» **Supplied material**
----------
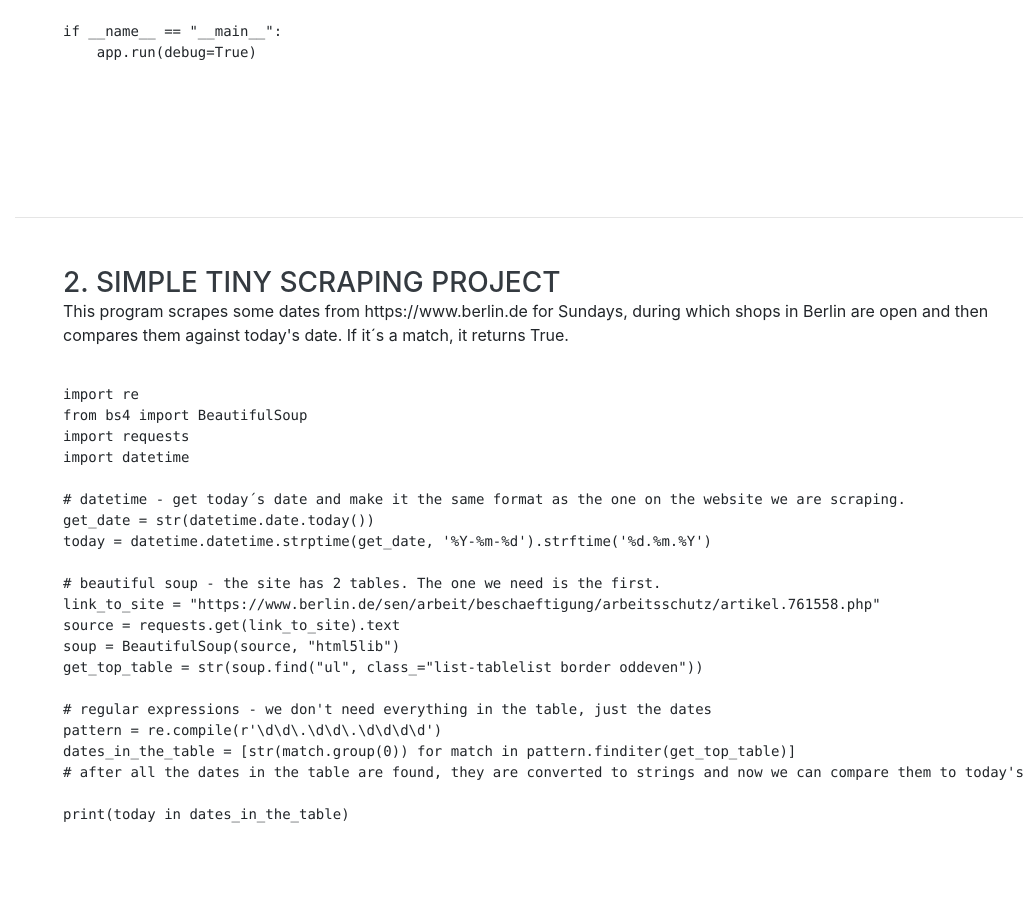
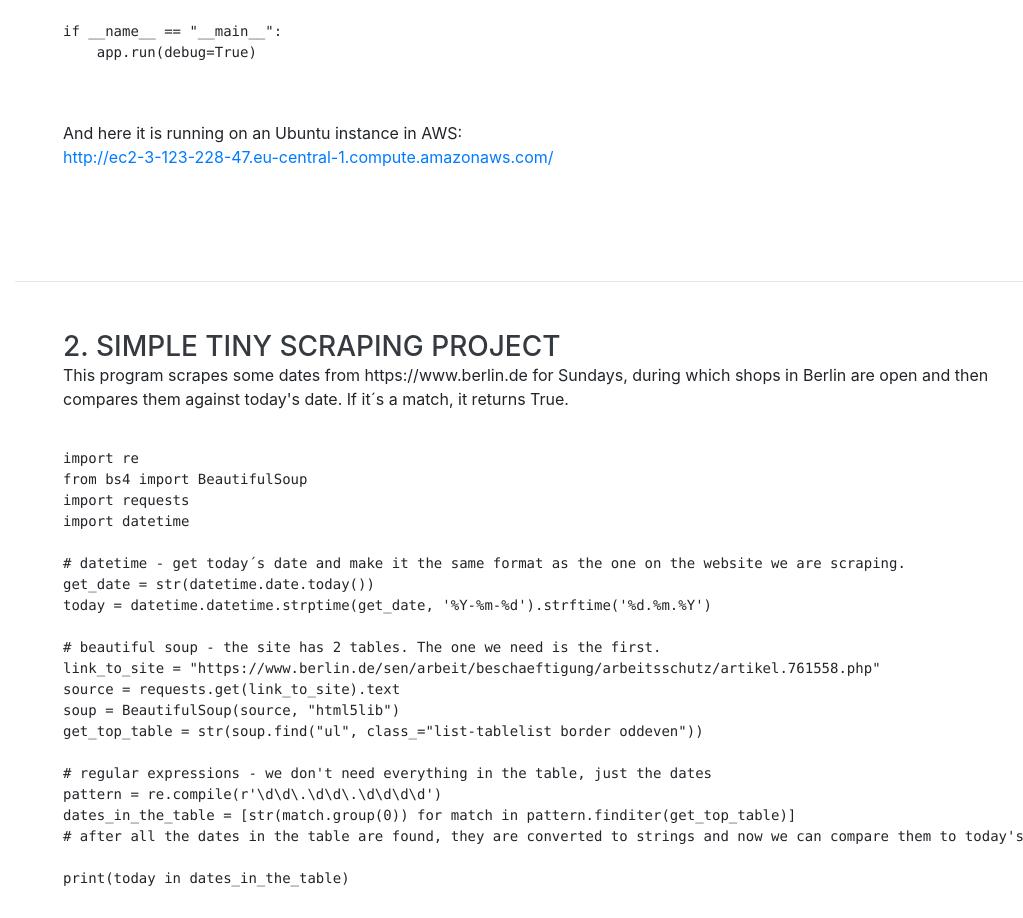
Before and after one commit to bottlekids/bottlekids.github.io, a website with bundled scripts: page index.html in a window 1280 px wide. Shown: the part 944-1862 px from the top of the page, without its empty margins (257-1280 px from the left). Built offline with nearby package versions, Linux system fonts and the light colour scheme; a web font is replaced by a local one.

Commit message:
Update index.html

```diff
--- a/index.html
+++ b/index.html
@@ -102,6 +102,13 @@ if __name__ == "__main__":
     app.run(debug=True)
                   </code>
               </pre>
+            </p>
+
+            <p>And here it is running on an Ubuntu instance in AWS: <br>
+            <a href='http://ec2-3-123-228-47.eu-central-1.compute.amazonaws.com/'>
+              http://ec2-3-123-228-47.eu-central-1.compute.amazonaws.com/
+            </a>
+
             </p>
 
           </div>
```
----------
» **Task to carry out**
Lines that contain "index" are the result; find them in the entries above and copy each one.

» **Exercise response**
Before and after one commit to bottlekids/bottlekids.github.io, a website with bundled scripts: page index.html in a window 1280 px wide. Shown: the part 944-1862 px from the top of the page, without its empty margins (257-1280 px from the left). Built offline with nearby package versions, Linux system fonts and the light colour scheme; a web font is replaced by a local one.
Update index.html
--- a/index.html
+++ b/index.html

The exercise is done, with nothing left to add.